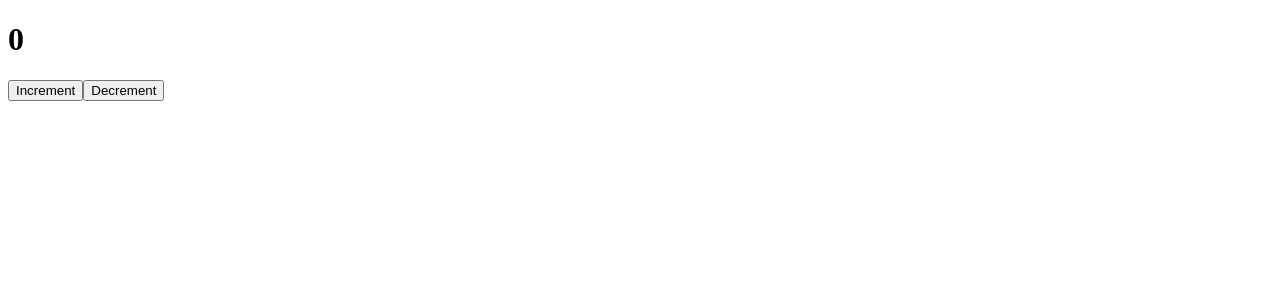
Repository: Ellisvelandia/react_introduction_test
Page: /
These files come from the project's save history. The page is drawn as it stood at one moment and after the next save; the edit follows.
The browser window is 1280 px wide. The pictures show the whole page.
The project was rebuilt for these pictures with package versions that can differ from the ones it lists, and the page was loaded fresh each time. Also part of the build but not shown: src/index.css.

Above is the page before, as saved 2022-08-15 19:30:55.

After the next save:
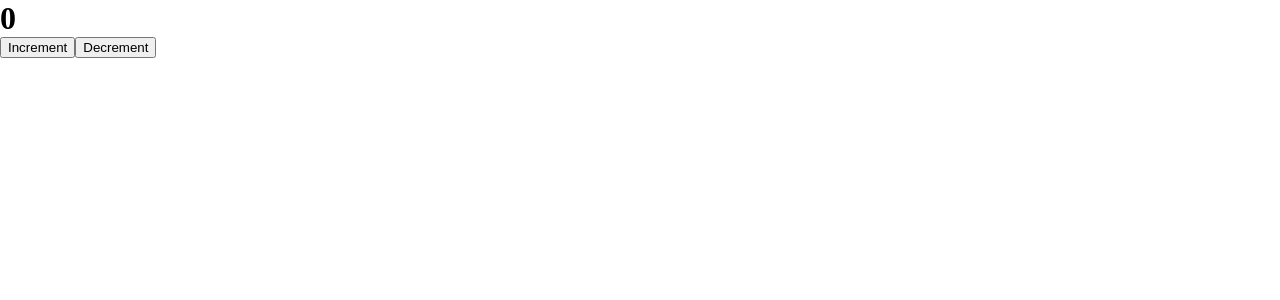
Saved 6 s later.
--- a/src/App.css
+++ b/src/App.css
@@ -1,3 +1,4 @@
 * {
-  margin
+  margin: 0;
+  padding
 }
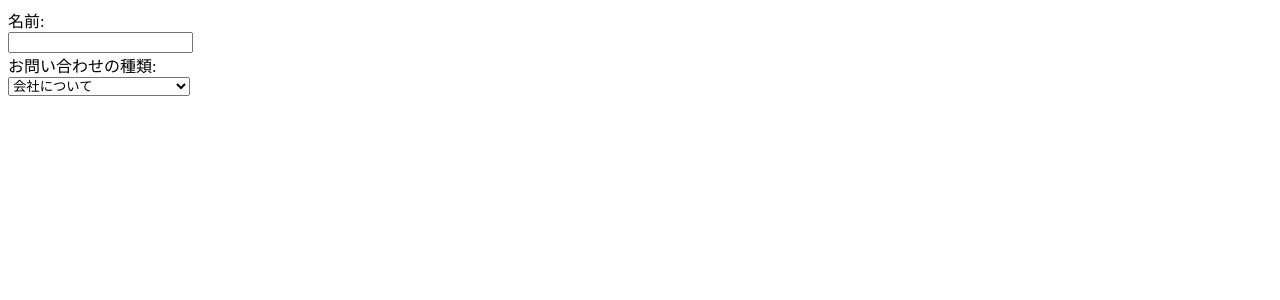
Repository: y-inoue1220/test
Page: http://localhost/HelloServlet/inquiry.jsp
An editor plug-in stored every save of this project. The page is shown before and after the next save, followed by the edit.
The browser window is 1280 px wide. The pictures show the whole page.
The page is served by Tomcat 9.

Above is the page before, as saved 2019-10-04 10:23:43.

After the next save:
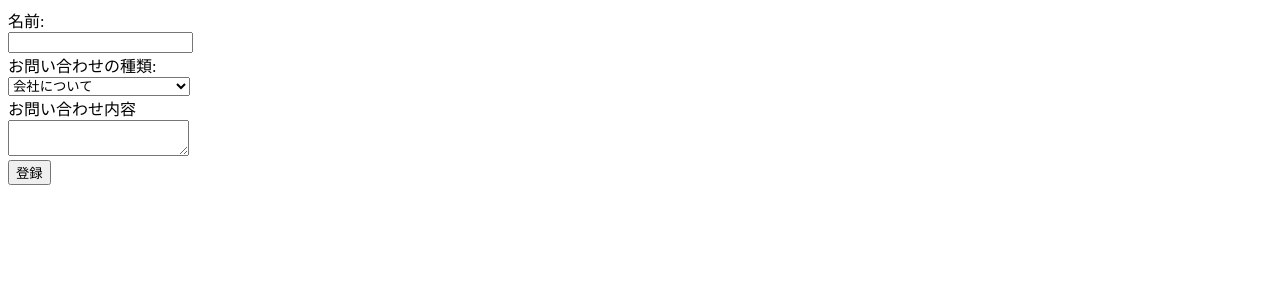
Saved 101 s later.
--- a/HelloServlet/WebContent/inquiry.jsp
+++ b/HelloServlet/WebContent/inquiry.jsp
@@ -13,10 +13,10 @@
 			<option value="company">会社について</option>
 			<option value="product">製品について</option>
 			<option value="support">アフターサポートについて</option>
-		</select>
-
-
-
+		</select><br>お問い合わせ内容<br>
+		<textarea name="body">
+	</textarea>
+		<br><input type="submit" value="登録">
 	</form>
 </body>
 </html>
----
- _Your assignment_: Take every line from the data that includes the word "edit".

- _Response area_:
These files come from the project's save history. The page is drawn as it stood at one moment and after the next save; the edit follows.
An editor plug-in stored every save of this project. The page is shown before and after the next save, followed by the edit.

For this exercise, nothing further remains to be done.